Almost every detail about the Mudhouse Mansion is riddled with mystery, which is perhaps what made the building so attractive to ghost hunters and thrill-seekers. It was built sometime in the late 1800s on a little hill in Lancaster, Ohio, and sold in the 1920s to the Hartman family, who are still the owners of the property—though the family name switched with Lulu Hartman-Mast’s inheritance. Sometime in the 1930s, the house slipped into abandonment, and in the ensuing years reportedly played host to transients and traveling hippies. Like any derelict home—especially one so ominous—the Mudhouse Mansion of Ohio soon gave way to numerous creepy tales.
In fact, just about the only thing that is certain about the mysterious estate is that it was demolished on September 21, 2015, at the instruction of current owner, Jeanne Mast. Over time, the burden of owning a home laden with folklore became too much for Jeanne, who often watched for trespassers herself, or would hire informal guards to keep out would-be legend trippers. Yet despite the threat of prosecution, the Mudhouse Mansion was frequently subject to break-ins and vandalism. By the time of its demolition in 2015, all of its windows had been smashed and a fire had been set on the main floor, causing serious structural damage.
The dark tales that fueled the public’s fascination with the old building are legion, and run the gamut from the ghostly to the ghastly. One such tale speaks of an abusive post-Civil War era slave owner who lived on the property—odd, given that Ohio was never a slave-owning state. The violent master apparently went too far with his abuse. One night, a servant escaped his quarters and maneuvered through a series of underground chambers that led to the home’s basement. He entered the home and murdered the slave owner while he slept, alongside his entire family.

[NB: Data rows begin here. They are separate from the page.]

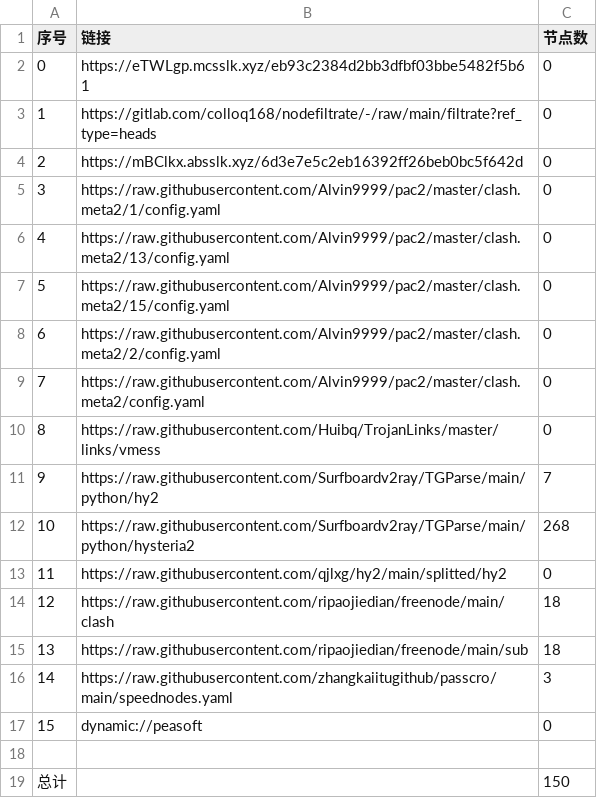
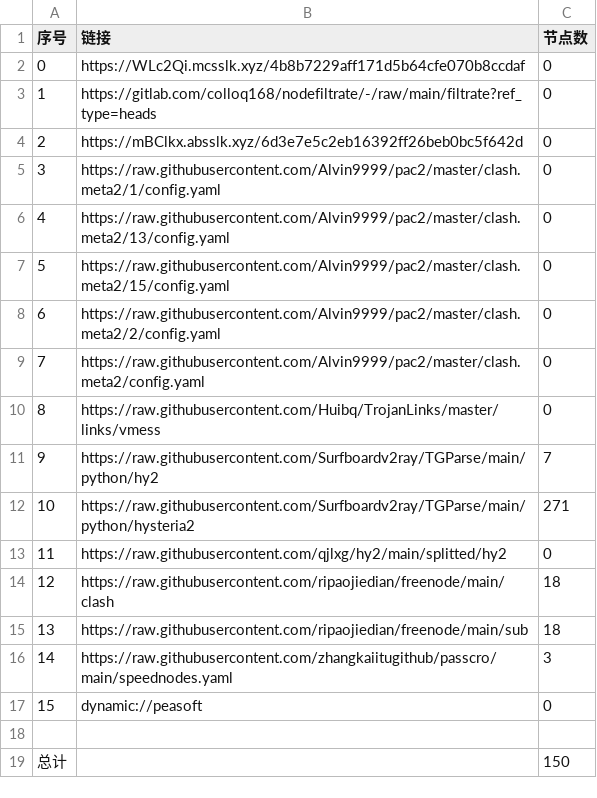
Before and after one commit to lihong19801/zidongzhuaqu4, a CSV file: list_result.csv, drawn as a sheet.

```diff
--- a/list_result.csv
+++ b/list_result.csv
@@ -1,3 +1,3 @@
 序号,链接,节点数
-0,https://eTWLgp.mcsslk.xyz/eb93c2384d2bb3dfbf03bbe5482f5b61,0
+0,https://WLc2Qi.mcsslk.xyz/4b8b7229aff171d5b64cfe070b8ccdaf,0
 1,https://gitlab.com/colloq168/nodefiltrate/-/raw/main/filtrate?ref_type=heads,0
@@ -11,3 +11,3 @@
 9,https://raw.githubusercontent.com/Surfboardv2ray/TGParse/main/python/hy2,7
-10,https://raw.githubusercontent.com/Surfboardv2ray/TGParse/main/python/hysteria2,268
+10,https://raw.githubusercontent.com/Surfboardv2ray/TGParse/main/python/hysteria2,271
 11,https://raw.githubusercontent.com/qjlxg/hy2/main/splitted/hy2,0
```
Also changed, not shown: 4 other files.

The Mudhouse was also rumored to be the original home of the infamous urban legend . Though this well-known urban legend pales in comparison to the mansion’s other grisly ghost story. So it goes, a family moved into the Mudhouse one day; they were seen unloading their belongings. But after the last box went in, the entire family disappeared behind the closed door of their house. Neighbors presumed the new arrivals simply preferred to keep to themselves, but after not seeing any activity for some time, they called the police. This is where the story gets creepy—even if its origins are dubious. Upon entering the quiet home, police found the entire family hanging from the ceiling, dressed completely in white.

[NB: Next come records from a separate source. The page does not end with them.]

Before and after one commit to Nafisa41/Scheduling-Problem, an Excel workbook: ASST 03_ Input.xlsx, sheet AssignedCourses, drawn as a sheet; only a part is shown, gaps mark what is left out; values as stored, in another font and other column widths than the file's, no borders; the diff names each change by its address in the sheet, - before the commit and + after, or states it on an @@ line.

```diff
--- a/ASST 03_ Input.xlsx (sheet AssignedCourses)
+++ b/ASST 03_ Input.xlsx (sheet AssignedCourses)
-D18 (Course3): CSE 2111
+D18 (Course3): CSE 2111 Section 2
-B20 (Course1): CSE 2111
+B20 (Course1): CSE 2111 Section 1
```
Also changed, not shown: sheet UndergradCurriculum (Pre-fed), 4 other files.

The Mudhouse Mansion, with its large windows and imposing brick facade, provided the perfect backdrop to such ghastly tales. Ultimately, the Mast family could not live with the liability of owning such a hazardous—and alluring—property. So they arranged for its demolition last September.
Many locals mourned the loss of what they considered to be a historic structure. Others were sad to lose such a haunting locale. The Mudhouse Mansion is gone now, but its ghost stories remain, lingering in our memory.